Integrated Stability and Activity Control of the Drosophila Rbf1 Retinoblastoma Protein [Protein Synthesis and Degradation]

July 21st, 2014 by Zhang, L., Wei, Y., Pushel, I., Heinze, K., Elenbaas, J., Henry, R. W., Arnosti, D. N.

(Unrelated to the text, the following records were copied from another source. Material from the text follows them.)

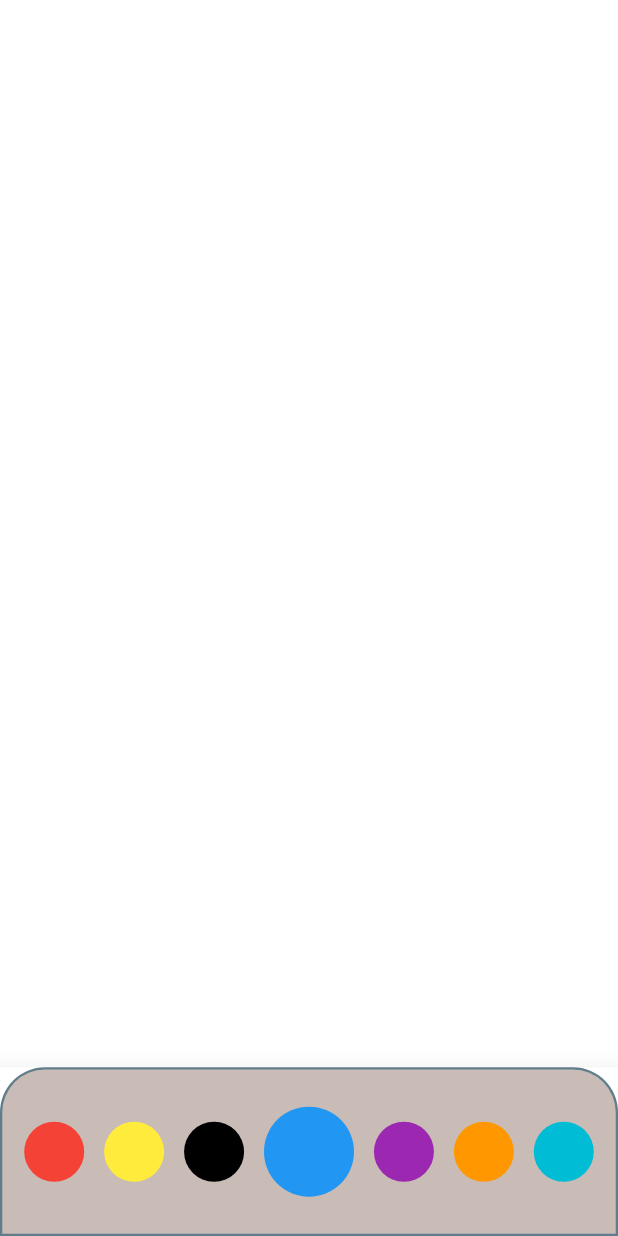
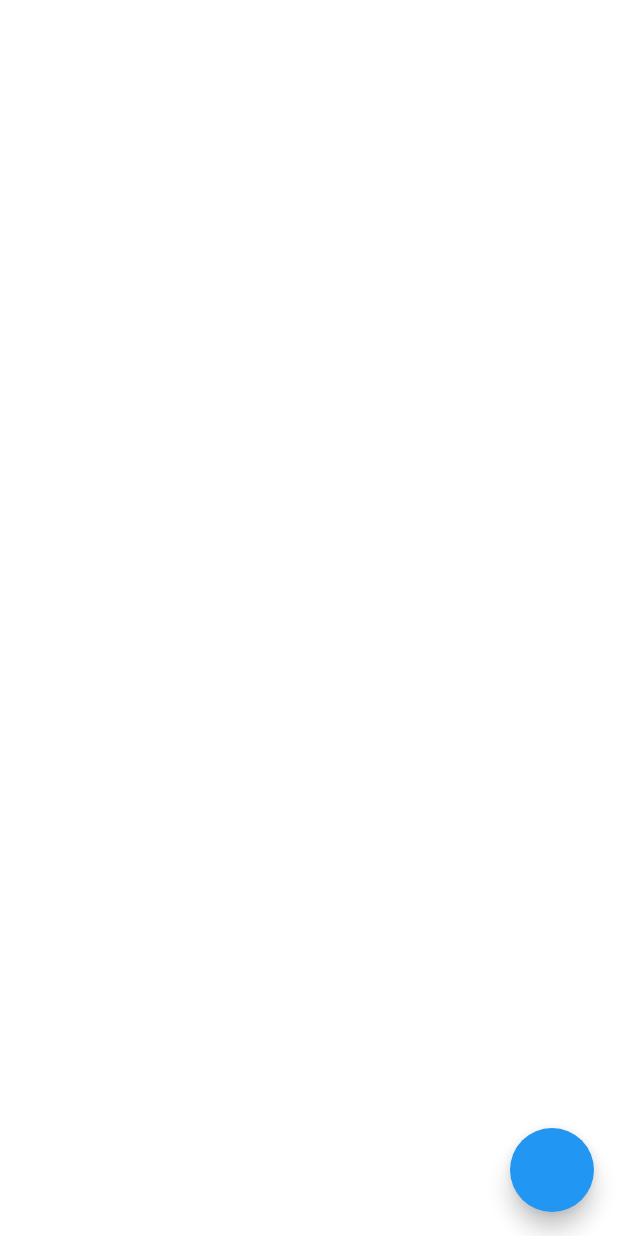
Before and after one commit to RGTechno/Roughpad, a Flutter app: the screen it shows after launch, on a phone screen of 412 x 824 dp. Run offline on Flutter 3.47's test engine with Material 2 defaults, Android fonts, the phone set to English and light mode, and no system bars; our stand-ins replace flutter_colorpicker, rxdart.

Commit message:
color picker

```diff
--- a/lib/Screens/home_screen.dart
+++ b/lib/Screens/home_screen.dart
@@ -2,6 +2,7 @@ import 'dart:ui';
 
 import 'package:flutter/cupertino.dart';
 import 'package:flutter/material.dart';
+import 'package:flutter_colorpicker/flutter_colorpicker.dart';
 import 'package:rxdart/rxdart.dart';
 
 // ignore: use_key_in_widget_constructors
@@ -22,6 +23,8 @@ class _HomeScreenState extends State<HomeScreen> {
   ];
 
   Color selectedColor = Colors.blue;
+  Color pickerColor = Colors.blue;
+
   Color animColor = Colors.transparent;
 
   List<PaintModel?> points = [];
@@ -129,58 +132,76 @@ class _HomeScreenState extends State<HomeScreen> {
         ),
       ),
 
-      bottomNavigationBar: BottomAppBar(
-        elevation: 15,
-        child: Container(
-          padding: EdgeInsets.symmetric(
-            vertical: mediaQuery.height * 0.03,
-            horizontal: 8,
-          ),
-          decoration: BoxDecoration(
-            color: Colors.brown.withOpacity(0.4),
-            borderRadius: const BorderRadius.only(
-              topLeft: Radius.circular(30),
-              topRight: Radius.circular(30),
-            ),
-            border: Border.all(
-              color: Colors.blueGrey,
-              width: 1.5,
-            ),
-          ),
-          child: Row(
-            mainAxisAlignment: MainAxisAlignment.spaceAround,
-            children: [
-              ...List.generate(
-                colors.length,
-                (index) => colorPicker(colors[index]),
-              ),
-              // IconButton(
-              //   onPressed: () {},
-              //   icon: const Icon(
-              //     Icons.cancel_outlined,
-              //     size: 30,
-              //   ),
-              // )
-            ],
-          ),
-        ),
+      floatingActionButton: FloatingActionButton(
+        backgroundColor: selectedColor,
+        onPressed: () {
+          showDialog(
+              context: context,
+              builder: (BuildContext cntx) {
+                return AlertDialog(
+                  title: const Text("Pick A Color"),
+                  content: SingleChildScrollView(
+                    child: ColorPicker(
+                      pickerColor: pickerColor,
+                      onColorChanged: (Color colorSelected) {
+                        setState(() {
+                          pickerColor = colorSelected;
+                        });
+                      },
+                      showLabel: true,
+                      pickerAreaHeightPercent: 0.8,
+                    ),
+                  ),
+                  actions: [
+                    TextButton(
+                      onPressed: () {
+                        setState(() {
+                          selectedColor = pickerColor;
+                        });
+                        Navigator.of(cntx).pop();
+                      },
+                      child: const Text("Done"),
+                    ),
+                  ],
+                );
+              });
+        },
       ),
-      // floatingActionButtonLocation: FloatingActionButtonLocation.endFloat,
-      // floatingActionButton: FloatingActionBubble(
-      //   backGroundColor: Colors.brown.withOpacity(0.4),
-      //   items: List.generate(
-      //     colors.length,
-      //     (index) => Bubble(
-      //         title: "",
-      //         titleStyle: const TextStyle(fontSize: 16, color: Colors.white),
-      //         iconColor: colors[index],
-      //         bubbleColor: colors[index],
-      //         icon: Icons.circle,
-      //         onPress: () {
-      //           setState(() {
-      //             selectedColor = colors[index];
-      //           });
-      //         }),
+
+      // bottomNavigationBar: BottomAppBar(
+      //   elevation: 15,
+      //   child: Container(
+      //     padding: EdgeInsets.symmetric(
+      //       vertical: mediaQuery.height * 0.03,
+      //       horizontal: 8,
+      //     ),
+      //     decoration: BoxDecoration(
+      //       color: Colors.brown.withOpacity(0.4),
+      //       borderRadius: const BorderRadius.only(
+      //         topLeft: Radius.circular(30),
+      //         topRight: Radius.circular(30),
+      //       ),
+      //       border: Border.all(
+      //         color: Colors.blueGrey,
+      //         width: 1.5,
+      //       ),
+      //     ),
+      //     child: Row(
+      //       mainAxisAlignment: MainAxisAlignment.spaceAround,
+      //       children: [
+      //         ...List.generate(
+      //           colors.length,
+      //           (index) => colorPicker(colors[index]),
+      //         ),
+      //         // IconButton(
+      //         //   onPressed: () {},
+      //         //   icon: const Icon(
+      //         //     Icons.cancel_outlined,
+      //         //     size: 30,
+      //         //   ),
+      //         // )
+      //       ],
+      //     ),
       //   ),
       // ),
     );
--- a/pubspec.yaml
+++ b/pubspec.yaml
@@ -35,6 +35,9 @@ dependencies:
   # Use with the CupertinoIcons class for iOS style icons.
   cupertino_icons: ^1.0.2
   rxdart: ^0.27.1
+  image_gallery_saver: ^1.6.9
+  permission_handler: ^8.1.4+2
+  flutter_colorpicker: ^0.5.0
 
 dev_dependencies:
   flutter_test:
```
Also changed, not shown: pubspec.lock, 1 other file.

Retinoblastoma (RB) family transcriptional corepressors regulate diverse cellular events including cell cycle, senescence, and differentiation. The activity and stability of these proteins are mediated by post-translational modifications, however we lack a general understanding of how distinct modifications coordinately impact both of these properties. Previously, we showed that protein turnover and activity are tightly linked through an evolutionarily conserved C-terminal instability element (IE) in the Drosophila RB-related protein Rbf1; surprisingly, mutant proteins with enhanced stability were less, not more active. To better understand how activity and turnover are controlled in this model RB protein, we assessed the impact of Cyclin-Cdk kinase regulation on Rbf1. An evolutionarily conserved N-terminal threonine residue is required for Cyclin-Cdk response, and showed a dominant impact on turnover and activity, however specific residues in the C terminal IE differentially impacted Rbf1 activity and turnover, indicating an additional level of regulation. Strikingly, specific IE mutations that impaired turnover but not activity induced dramatic developmental phenotypes in the Drosophila eye. Mutation of the highly conserved K774 residue induced hypermorphic phenotypes that mimicked the loss of phosphorylation control; mutation of the corresponding codon of the human RBL2 gene has been reported in lung tumors. Our data supports a model in which closely intermingled residues within the conserved IE govern protein turnover, presumably through interactions with E3 ligases, and protein activity, via contacts with E2F transcription partners. Such functional relationships are likely to similarly impact mammalian RB family proteins, with important implications for development and disease.